In view of the right hon. and learned Gentleman's statement that the bulk of the evidence collected by this Tribunal is of no use to the Director of Public Prosecutions—[HON. MEMBERS: "He did not say that."]—because of its being intermingled so much with hearsay evidence—[HON. MEMBERS: "He did not say that."]—and because one could not possibly empanel a jury which had already not been prejudiced by reading all the findings of this Tribunal, would not the Attorney-General suggest to the Prime Minister that the time had arrived, in view of this being the second occasion on which we have used the Tribunals of Inquiry (Evidence) Act, 1921, when the Act should be amended so as to exclude hearsay evidence from the proceedings of the Tribunal?
§ The Attorney-General
No, Sir. I did not state that the evidence given before this Tribunal was of no use to the Director of Public Prosecutions, nor did I state—and it would have been wholly inaccurate if I had done so—that the evidence given was intermingled with hearsay. I should have expected the hon. and learned Gentleman to know better what is meant by hearsay evidence. The question of hearsay evidence—and we shall have an opportunity of discussing it later, I daresay—did not really arise in connection with the proceedings of this Tribunal, the position in regard to which was very clearly stated by the learned judge in the course of the proceedings. It is manifestly essential for the State, in the protection of the public interest, to have these wide powers of compulsory interrogation for use when Parliament so decides in cases of exceptional public importance to the community, but the corollary of the right to exercise such powers as that, must be that the State may have, in the circumstances of a particular case, to accept some limitation on the further right it possesses to prosecute alleged offenders who have been submitted to compulsory interrogation in that way.
§ Mr. Blackburn

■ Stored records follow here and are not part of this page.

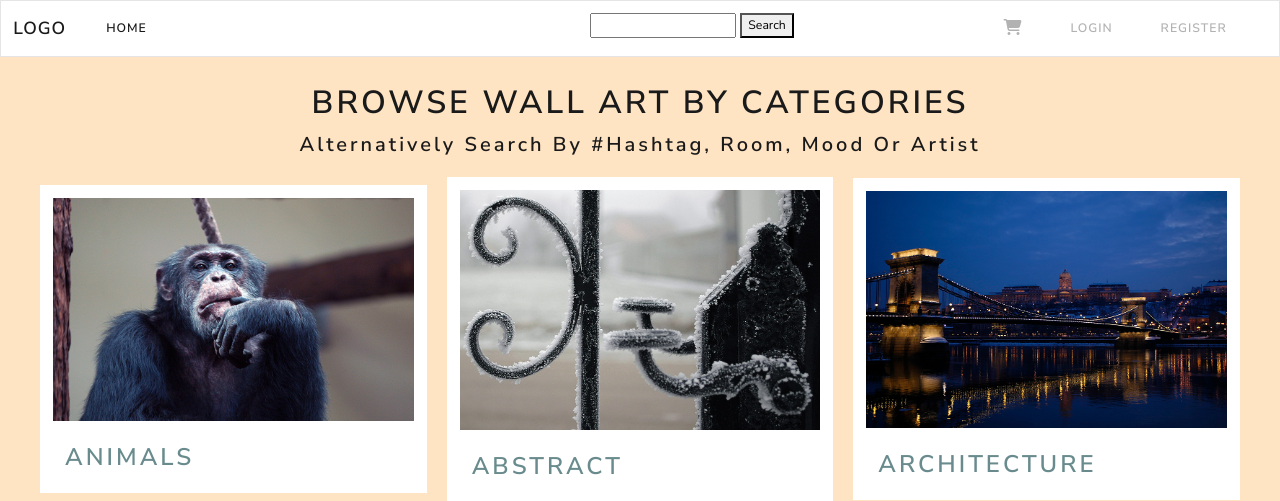
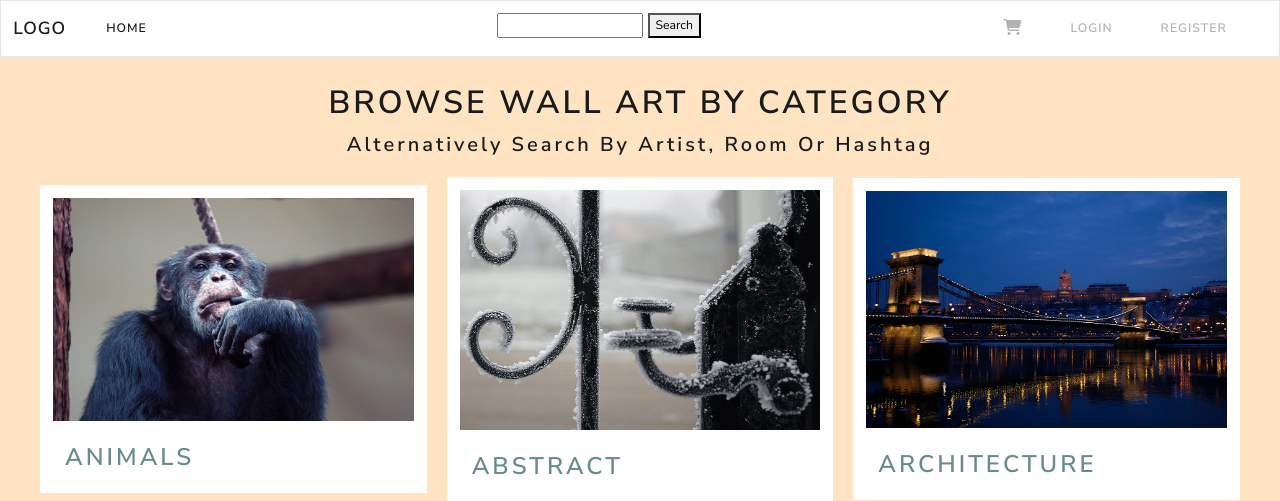
Before and after one commit to Sarosim/pictures-on-the-wall, a Django app: page /index_no_intro in a window 1280 px wide. Shown: the top 501 px of the page. Run offline with Django 3.2, Linux system fonts and the light colour scheme; some libraries are stand-ins or nearby versions.

Commit message:
interchangeable filter links implemented on landing page

```diff
--- a/home/templates/index.html
+++ b/home/templates/index.html
@@ -22,7 +22,7 @@
 
 		<div class="page__title">
 			<h1 class="page__title-main">Browse Wall Art by Categories</h1>
-			<h4 class="page__title-sub">alternatively search by #hashtag, Room, Mood or Artist</h4>
+			<h4 class="page__title-sub">alternatively search by #hashtag, Room or Artist</h4>
 		</div>
 
 		<ul class="grid">
--- a/home/templates/index_no_intro.html
+++ b/home/templates/index_no_intro.html
@@ -6,8 +6,24 @@
     <section class="page page--static">
 
         <div class="page__title">
-            <h1 class="page__title-main">Browse Wall Art by Categories</h1>
-            <h4 class="page__title-sub">alternatively search by #hashtag, Room, Mood or Artist</h4>
+            <h1 class="page__title-main">
+                <span>Browse Wall Art by </span>
+                <a href="{% url 'index_no_intro' page_structure.filter_by %}"><span>{{ page_structure.filter_by }}</span></a>
+            </h1>
+            <h4 class="page__title-sub">
+                <span>alternatively search by </span>
+                <a href="{% url 'index_no_intro' page_structure.others.0 %}"><span>{{ page_structure.others.0 }}</span></a><span>,</span>
+                <a href="{% url 'index_no_intro' page_structure.others.1 %}"><span>{{ page_structure.others.1 }}</span></a><span>&nbsp;or</span>
+                <a href="{% url 'index_no_intro' page_structure.others.2 %}"><span>{{ page_structure.others.2 }}</span></a>
+
+                <!-- {% for other in page_structure.others %}
+                {% if other == page_structure.others.2 %}
+							<a href="{% url 'index_no_intro' other %}"><span>{{ other }}</span></a>
+							{% else %}
+							<a href="{% url 'index_no_intro' other %}"><span>{{ other }}</span></a><span>,&nbsp;</span>
+                {% endif %}
+                {% endfor %}                 -->
+            </h4>
         </div>
 
         <ul class="grid" >
@@ -59,4 +75,10 @@
 
 </div>
 
+	<script>
+		// just for testing
+        const toLog = "{{ page_structure.others.2 }}";
+        console.log("PRINT THIS: ", toLog);
+	</script>
+
 {% endblock %}
--- a/home/views.py
+++ b/home/views.py
@@ -1,10 +1,35 @@
 from django.shortcuts import render
+from products.models import Artist, Category, Room, Hashtag
 
 def index(request):
     """A view that displays the landing page"""
     return render(request, "index.html")
 
-def index_no_intro(request):
-    """The view that displays the landing page without the intro so users already on the page /
+def index_no_intro(request, filter_group="category"):
+    """The view that displays the landing page without the intro, so users already on the page /
     don't get disrupted bu the intro every time they go back to the home page"""
-    return render(request, 'index_no_intro.html')
+    others = []
+    possible_filters = (
+        "category",
+        "artist",
+        "room",
+        "hashtag"
+    )
+    for filt in possible_filters:
+        if filt == filter_group:
+            filter_by = filt
+        else:
+            others.append(filt)
+
+    # all_categories = Category.objects.all()
+    # all_artists = Artist.objects.all()
+    # all_rooms = Room.objects.all()
+    # all_hashtags = Hashtag.objects.all()
+    # filter_by = filter_group
+
+    page_structure = {
+        'filter_by': filter_by,
+        'others': others
+    }
+
+    return render(request, 'index_no_intro.html', {'page_structure': page_structure})
--- a/pictures_on_the_wall/urls.py
+++ b/pictures_on_the_wall/urls.py
@@ -29,6 +29,7 @@ urlpatterns = [
     url(r'^admin/', admin.site.urls),
     url(r'^$', index, name='index'),
     url(r'^index_no_intro$', index_no_intro, name='index_no_intro'),
+    url(r'^index_no_intro/(?P<filter_group>\w+)', index_no_intro, name='index_no_intro'),
     url(r'^authentication/', include(authentication_urls)),
     url(r'^products/', include(products_urls)),
     url(r'^checkout/', include(checkout_urls)),
--- a/templates/base.html
+++ b/templates/base.html
@@ -33,7 +33,7 @@
             <span class="navbar-toggler-icon"></span>
         </button>
 		<div class="collapse navbar-collapse" id="my-navbar">
-			<ul class="navbar-nav mr-auto">
+			<ul class="navbar-nav mr-3">
 				<li class="nav-item active">
 					<a class="nav-link" href="{% url 'index_no_intro' %}">Home<span class="sr-only">(current)</span></a>
 				</li>
```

In view of the implication at the beginning of his remarks, would the Attorney-General answer definitely one way or the other whether or not the Director of Public Prosecutions himself assented to this particular kind of procedure?
§ The Attorney-General
That does not appear to be a question which could properly be put to me or which I should answer. This House decided to establish this form of procedure, and I apprehend that it would not be for this House to ask for the assent of the Director of Public Prosecutions in such a matter.